Tips for Managing Stress Around the Holidays

My all-time favorite holiday movie is National Lampoons Christmas Vacation. It so brilliantly sums up how chaotic and stressful the holidays can be, especially when Mrs. Ellen Griswold responds to her teenage daughter who has to share a bedroom with her younger brother, “I don’t know what to say but it’s Christmas and we are all in misery.” The holidays are supposed to be fun right? So then why aren’t we having fun? Holidays are full of unpredictability and uncertainty. They can be a time of high emotions and sensory overload. We can be sick. Being sick in general around the holidays can be miserable as is but being sick in the time of Covid can be even more worrisome. We may be under financial pressure or facing various challenges in our workplaces.
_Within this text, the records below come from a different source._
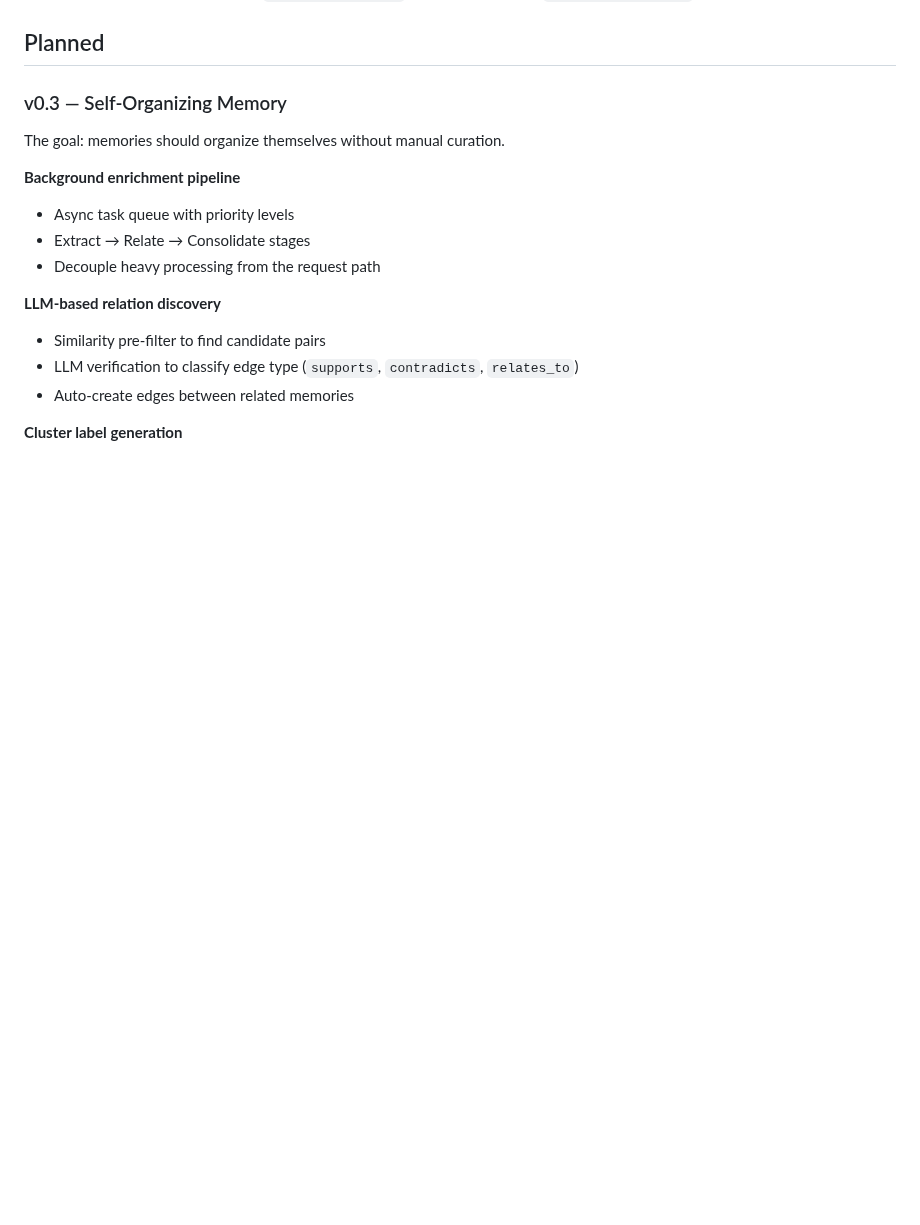
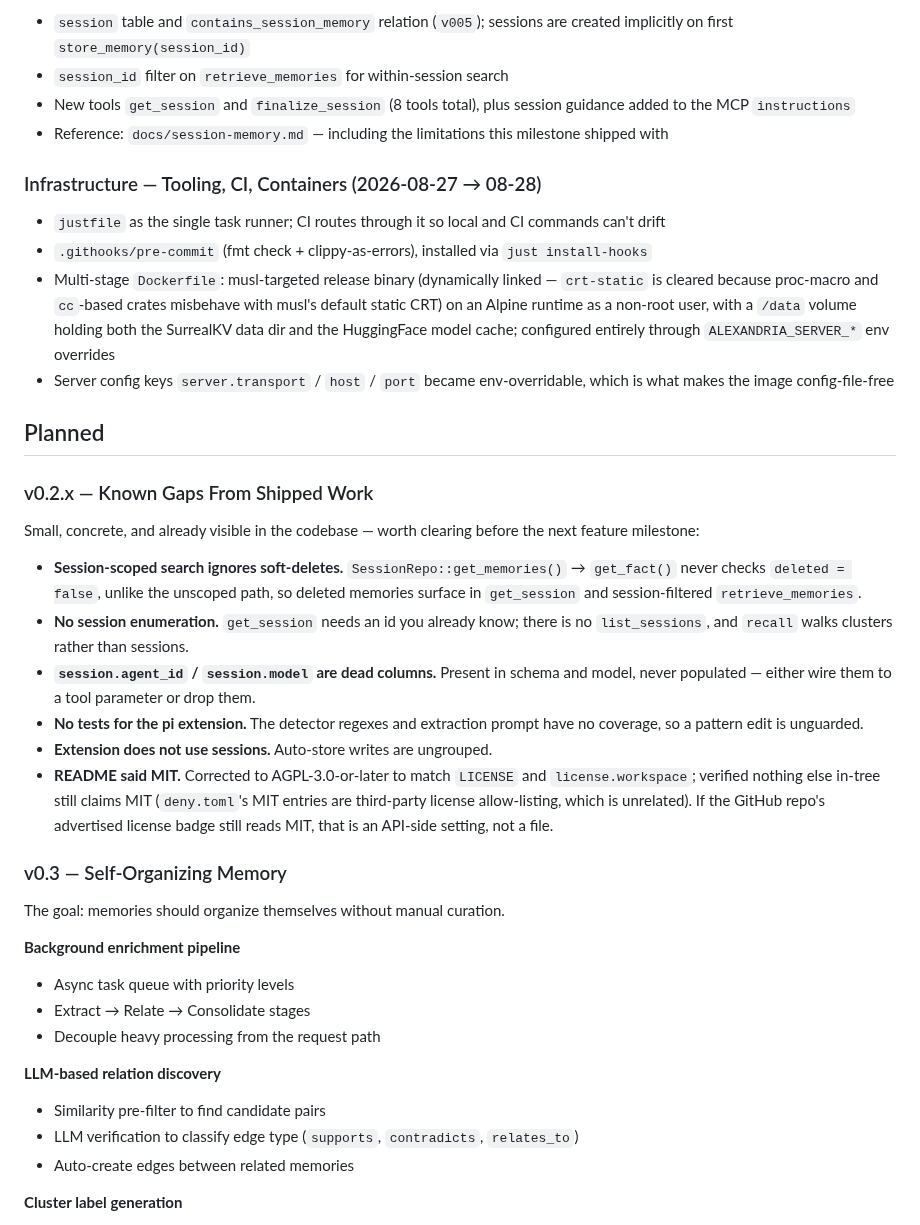
Before and after one commit to cebarks/alexandria, a Markdown page: docs/roadmap.md, the part around one of its changes. Rendered like a GitHub page; blank space fills up the shorter version.

```diff
--- a/docs/roadmap.md
+++ b/docs/roadmap.md
@@ -46,4 +106,42 @@ on every prompt via `before_agent_start`.
+- `session` table and `contains_session_memory` relation (`v005`); sessions are created implicitly on
+  first `store_memory(session_id)`
+- `session_id` filter on `retrieve_memories` for within-session search
+- New tools `get_session` and `finalize_session` (8 tools total), plus session guidance added to the
+  MCP `instructions`
+- Reference: `docs/session-memory.md` — including the limitations this milestone shipped with
+
+### Infrastructure — Tooling, CI, Containers (2026-08-27 → 08-28)
+
+- `justfile` as the single task runner; CI routes through it so local and CI commands can't drift
+- `.githooks/pre-commit` (fmt check + clippy-as-errors), installed via `just install-hooks`
+- Multi-stage `Dockerfile`: musl-targeted release binary (dynamically linked — `crt-static` is
+  cleared because proc-macro and `cc`-based crates misbehave with musl's default static CRT) on an
+  Alpine runtime as a non-root user, with a `/data` volume holding both the SurrealKV data dir and the
+  HuggingFace model cache; configured entirely through `ALEXANDRIA_SERVER_*` env overrides
+- Server config keys `server.transport` / `host` / `port` became env-overridable, which is what makes
+  the image config-file-free
+
 ## Planned
+
+### v0.2.x — Known Gaps From Shipped Work
+
+Small, concrete, and already visible in the codebase — worth clearing before the next feature
+milestone:
+
+- **Session-scoped search ignores soft-deletes.** `SessionRepo::get_memories()` → `get_fact()` never
+  checks `deleted = false`, unlike the unscoped path, so deleted memories surface in `get_session`
+  and session-filtered `retrieve_memories`.
+- **No session enumeration.** `get_session` needs an id you already know; there is no `list_sessions`,
+  and `recall` walks clusters rather than sessions.
+- **`session.agent_id` / `session.model` are dead columns.** Present in schema and model, never
+  populated — either wire them to a tool parameter or drop them.
+- **No tests for the pi extension.** The detector regexes and extraction prompt have no coverage, so
+  a pattern edit is unguarded.
+- **Extension does not use sessions.** Auto-store writes are ungrouped.
+- **README said MIT.** Corrected to AGPL-3.0-or-later to match `LICENSE` and
+  `license.workspace`; verified nothing else in-tree still claims MIT (`deny.toml`'s MIT entries are
+  third-party license allow-listing, which is unrelated). If the GitHub repo's advertised license
+  badge still reads MIT, that is an API-side setting, not a file.
 
 ### v0.3 — Self-Organizing Memory
 
```
Also changed, not shown: other parts of docs/roadmap.md (+64 -4 lines).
Our windows of tolerance are often much smaller around this time, and we may be triggered more often, even by things that might not have previously bothered us. There are tons of changes to regular routines and structures with extended periods of time out of school and work. Extended family members, who may be around more during this period, can be critical and judgmental of parenting responses and interventions. This can be especially challenging when we are working on reparenting ourselves and breaking intergenerational patterns. When we get triggered and defensive, we tend to fall into our old habits and patterns like yelling or walking away. We can also easily fall into using labels like “naughty” and “nice” with our kids. Even the Elf on the Shelf concept is about “spying” on children’s behavior and then reporting back to Santa about whether they deserve anything this year. This year has been hard enough to now have the Elf on the Shelf judging us too. Phew. Here are 6 easy to practice tips to consider this holiday season when feeling stressed and worn thin.
  • Manage your own levels of stress. Increase mindfulness and self-care, both individually and as a family. Of course, time and capacity can be limited, but even dedicating 10 minutes each morning to closing your eyes and setting your intention for the day will help. Because your window of tolerance may be smaller than normal, try to be as proactive as possible about your triggers and engage in more reflective practice when you know those moments tend to occur. Step away when you need to. Repair when you’ve made a mistake. Explicitly practice mindfulness in your home, neighborhood and out on walks. Try a neighborhood safari or watch guided progressive muscle relaxation on Youtube.
  • Try to keep yourself and your kids active as much as possible. Get outdoors when you can. Sunshine and movement help manage the load of emotional stress. Add water if you or your kids are super dysregulated (bath time, shower time, take a drink through a straw, splash cold water on face) as water helps settle the nervous system.
  • Practice moments of gratitude with your family. It’s easy to get caught up in the season of indulgence and forget how to remain grounded and appreciative of the things we do have. This can be done in several different ways. One way is to have each person in your family express something they are grateful for and the emotions and body sensations they experience when thinking about it. Another is to keep a gratitude jar where family members get to write down different things they are grateful for throughout the month and then review them together on New Year’s Day. You could create a gratitude ritual like writing thank you notes to different people each week for even the smallest moments of appreciation. Perhaps an intention for your family might be to volunteer or donate your time in some way. Practicing and modeling gratitude leads to empathy building for your children, too.
  • Set realistic expectations for this time for both you and your children. We often build up holiday time with unrealistic expectations that are simply impossible to live up to and then feel disappointed or ashamed when they don’t pan out that way. Try your best to have an intention mindset instead of a perfection mindset. Remember that you and your children will probably lose it at least once (maybe twice, maybe ten times). You can practice moments of self-compassion and teach your kids to do the same by repeating words of affirmation around humility and growth. “I am trying my best every day and it’s OK if I don’t always get it right. I just keep trying” is one I use.
  • Have conversations to help prepare your children for what to expect if you are attending or hosting big events. Try to prep your kids well in advance for any major changes in routine and then review it routinely. If you are going to a place you’ve never been, discuss how uncomfortable it can be when you don’t know what it’s like and what you do to help make yourself feel safer and more in control. This could be repeating a mantra in your head, taking three deep breaths, or focusing on your feet on the ground. Give them the information that you know: photos of people, photos of the place you are visiting, etc. Answer any questions or concerns they might have. Talk about signals they can use if they are feeling overwhelmed or needing support. Give your kids choices in little things like what they can wear or what they want to eat.
  • Discuss plans of action regarding body consent like hugging or kissing, and practice how to respond to boundary pushing by relatives. This can be an especially challenging one around the holidays. Depending on the ages of your children, let them decide how they want to say hello and goodbye to family members. Encourage your children to voice their likes and dislikes, and back your children up when family members inevitably want to push back or minimize. If you are in a relationship, discuss with your significant other about exactly what you plan to say as a response. You can even have it written down.
Maybe just focus on one or two of these tips if that feels more realistic or manageable. Remember, at the end of the day, do what you can when you can. Make sure to follow my Instagram for more tips and parenting tricks for this holiday season @lindseybolandllc -Lindsey Boland LCSW, Certified Synergetic Play Therapist